→ Activity
From the entries below, extract every line that includes the word "todolist".

→ The records
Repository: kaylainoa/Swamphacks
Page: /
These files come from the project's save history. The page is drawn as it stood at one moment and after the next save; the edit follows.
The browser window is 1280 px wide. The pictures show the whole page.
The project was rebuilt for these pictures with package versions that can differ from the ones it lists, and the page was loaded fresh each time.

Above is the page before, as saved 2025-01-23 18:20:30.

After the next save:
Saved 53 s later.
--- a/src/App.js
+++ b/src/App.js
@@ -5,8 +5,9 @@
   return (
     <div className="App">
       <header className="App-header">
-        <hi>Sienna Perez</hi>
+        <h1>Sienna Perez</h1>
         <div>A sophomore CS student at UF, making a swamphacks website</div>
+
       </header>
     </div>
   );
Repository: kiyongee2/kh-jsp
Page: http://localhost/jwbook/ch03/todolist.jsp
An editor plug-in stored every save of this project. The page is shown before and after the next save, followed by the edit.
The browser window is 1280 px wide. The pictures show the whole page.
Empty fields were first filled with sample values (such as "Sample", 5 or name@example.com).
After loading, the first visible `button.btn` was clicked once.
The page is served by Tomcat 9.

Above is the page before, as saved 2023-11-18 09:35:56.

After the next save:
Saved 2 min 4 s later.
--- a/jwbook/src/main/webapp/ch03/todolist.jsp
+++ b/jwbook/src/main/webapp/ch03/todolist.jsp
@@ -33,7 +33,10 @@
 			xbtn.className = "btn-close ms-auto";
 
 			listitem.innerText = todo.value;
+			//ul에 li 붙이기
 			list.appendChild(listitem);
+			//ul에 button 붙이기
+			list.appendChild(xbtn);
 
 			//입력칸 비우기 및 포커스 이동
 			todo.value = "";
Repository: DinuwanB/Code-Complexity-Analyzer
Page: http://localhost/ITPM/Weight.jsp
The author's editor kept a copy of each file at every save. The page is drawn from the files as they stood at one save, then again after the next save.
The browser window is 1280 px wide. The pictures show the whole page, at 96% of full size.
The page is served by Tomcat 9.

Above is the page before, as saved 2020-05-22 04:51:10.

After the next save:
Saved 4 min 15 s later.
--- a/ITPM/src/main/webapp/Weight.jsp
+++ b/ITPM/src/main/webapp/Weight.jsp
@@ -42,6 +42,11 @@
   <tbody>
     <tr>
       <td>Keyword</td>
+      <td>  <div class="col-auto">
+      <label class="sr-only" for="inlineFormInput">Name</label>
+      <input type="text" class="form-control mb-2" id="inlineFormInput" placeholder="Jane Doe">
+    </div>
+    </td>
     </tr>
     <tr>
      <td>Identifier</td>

→ Response area
Page: http://localhost/jwbook/ch03/todolist.jsp
--- a/jwbook/src/main/webapp/ch03/todolist.jsp
+++ b/jwbook/src/main/webapp/ch03/todolist.jsp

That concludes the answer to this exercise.